* _Data for this task_:
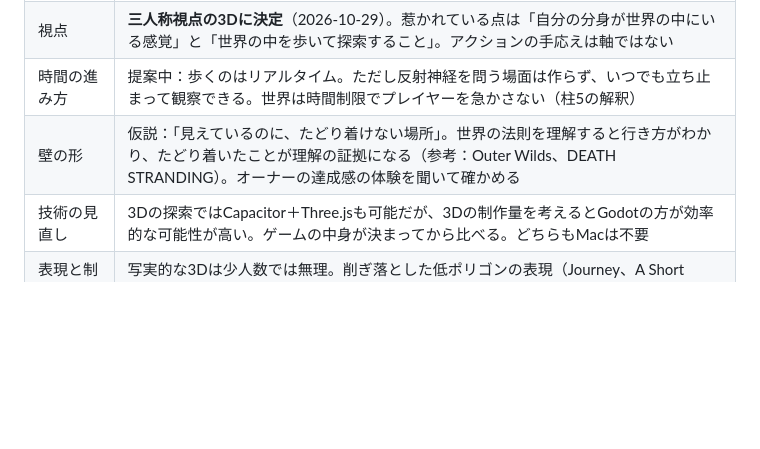
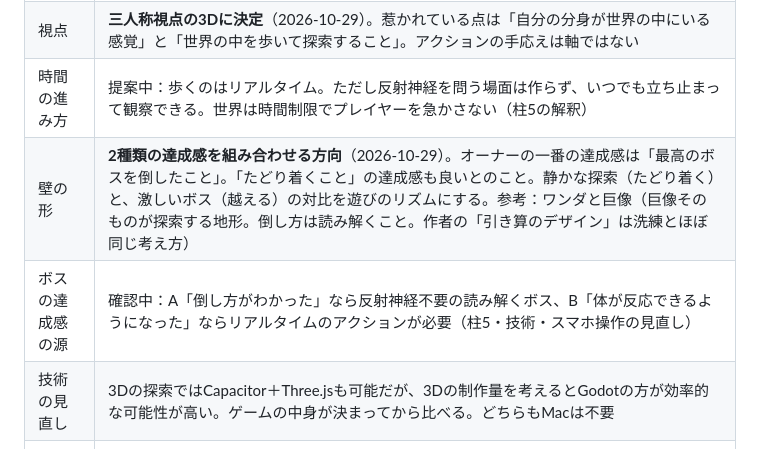
Before and after one commit to odennopython/project_CLEF, a Markdown page: docs/01-decisions.md, the part around the change. GitHub-like rendering; blank space fills up the shorter version.

Commit message:
探索とボスの2種類の達成感という方向を記録
Co-Authored-By: Claude Opus 5.5 <noreply@anthropic.com>
Claude-Session: https://claude.ai/code/session_01MsoBhKayhmJ6u54p6AUg4x

```diff
--- a/docs/01-decisions.md
+++ b/docs/01-decisions.md
@@ -52,7 +52,8 @@
 | 触れる動作 | 世界の規則が決まってから決める |
 | 視点 | **三人称視点の3Dに決定**（2026-10-29）。惹かれている点は「自分の分身が世界の中にいる感覚」と「世界の中を歩いて探索すること」。アクションの手応えは軸ではない |
 | 時間の進み方 | 提案中：歩くのはリアルタイム。ただし反射神経を問う場面は作らず、いつでも立ち止まって観察できる。世界は時間制限でプレイヤーを急かさない（柱5の解釈） |
-| 壁の形 | 仮説：「見えているのに、たどり着けない場所」。世界の法則を理解すると行き方がわかり、たどり着いたことが理解の証拠になる（参考：Outer Wilds、DEATH STRANDING）。オーナーの達成感の体験を聞いて確かめる |
+| 壁の形 | **2種類の達成感を組み合わせる方向**（2026-10-29）。オーナーの一番の達成感は「最高のボスを倒したこと」。「たどり着くこと」の達成感も良いとのこと。静かな探索（たどり着く）と、激しいボス（越える）の対比を遊びのリズムにする。参考：ワンダと巨像（巨像そのものが探索する地形。倒し方は読み解くこと。作者の「引き算のデザイン」は洗練とほぼ同じ考え方） |
+| ボスの達成感の源 | 確認中：A「倒し方がわかった」なら反射神経不要の読み解くボス、B「体が反応できるようになった」ならリアルタイムのアクションが必要（柱5・技術・スマホ操作の見直し） |
 | 技術の見直し | 3Dの探索ではCapacitor＋Three.jsも可能だが、3Dの制作量を考えるとGodotの方が効率的な可能性が高い。ゲームの中身が決まってから比べる。どちらもMacは不要 |
 | 表現と制作量 | 写実的な3Dは少人数では無理。削ぎ落とした低ポリゴンの表現（Journey、A Short Hike）が洗練と制作量の両方に合う |
 | スマホの操作 | 仮想スティックは避け、行きたい場所をタップする・なぞった方向へ歩く、などの簡単な操作を検討 |
```
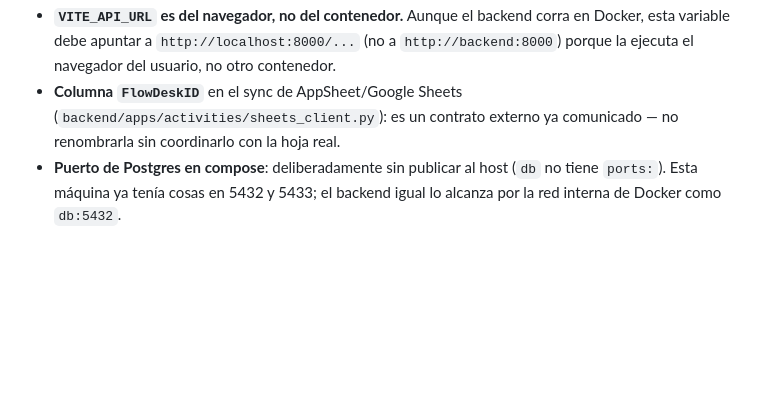
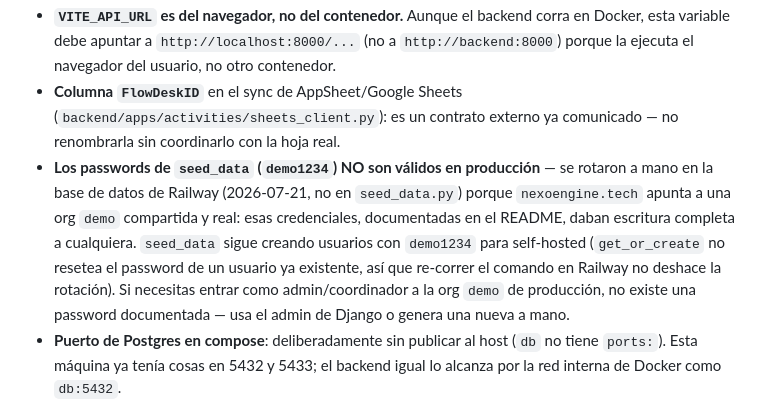
Before and after one commit to IBER-DEV/nexo, a Markdown page: CLAUDE.md, the part around the change. Rendered like a GitHub page; blank space fills up the shorter version.

```diff
--- a/CLAUDE.md
+++ b/CLAUDE.md
@@ -99,6 +99,14 @@ También crea `settings.DEMO_USER_EMAIL` (`demo-viewer@nexoengine.tech` por defe
   la ejecuta el navegador del usuario, no otro contenedor.
 - **Columna `FlowDeskID`** en el sync de AppSheet/Google Sheets (`backend/apps/activities/sheets_client.py`):
   es un contrato externo ya comunicado — no renombrarla sin coordinarlo con la hoja real.
+- **Los passwords de `seed_data` (`demo1234`) NO son válidos en producción** — se rotaron a
+  mano en la base de datos de Railway (2026-07-21, no en `seed_data.py`) porque
+  `nexoengine.tech` apunta a una org `demo` compartida y real: esas credenciales, documentadas
+  en el README, daban escritura completa a cualquiera. `seed_data` sigue creando usuarios con
+  `demo1234` para self-hosted (`get_or_create` no resetea el password de un usuario ya
+  existente, así que re-correr el comando en Railway no deshace la rotación). Si necesitas
+  entrar como admin/coordinador a la org `demo` de producción, no existe una password
+  documentada — usa el admin de Django o genera una nueva a mano.
 - **Puerto de Postgres en compose**: deliberadamente sin publicar al host (`db` no tiene
   `ports:`). Esta máquina ya tenía cosas en 5432 y 5433; el backend igual lo alcanza por la red
   interna de Docker como `db:5432`.
```
Also changed, not shown: docs/roadmap/release-plan.md (+19 -2 lines).
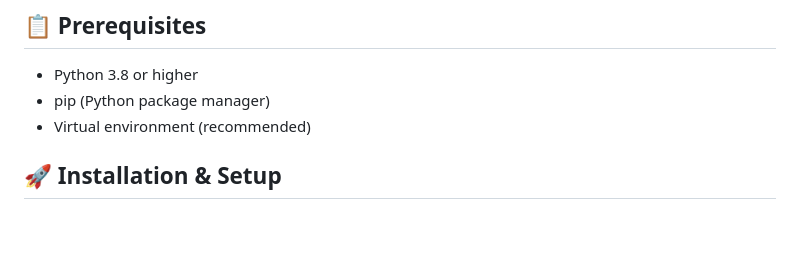
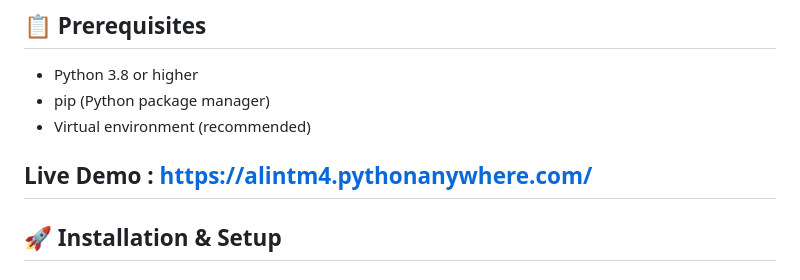
Before and after one commit to alintm4/django-crud, a Markdown page: README.md, the part around the change. Drawn GitHub-style; blank space fills up the shorter version.

```diff
--- a/README.md
+++ b/README.md
@@ -30,6 +30,8 @@ A complete Task Management CRUD application built with Django featuring user aut
 - Python 3.8 or higher
 - pip (Python package manager)
 - Virtual environment (recommended)
+
+## Live Demo : https://alintm4.pythonanywhere.com/
 
 ## 🚀 Installation & Setup
 
```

* _What to produce_:
A bare number is all that is asked for: the count of lines above that include "decisions".

* _Response area_:
3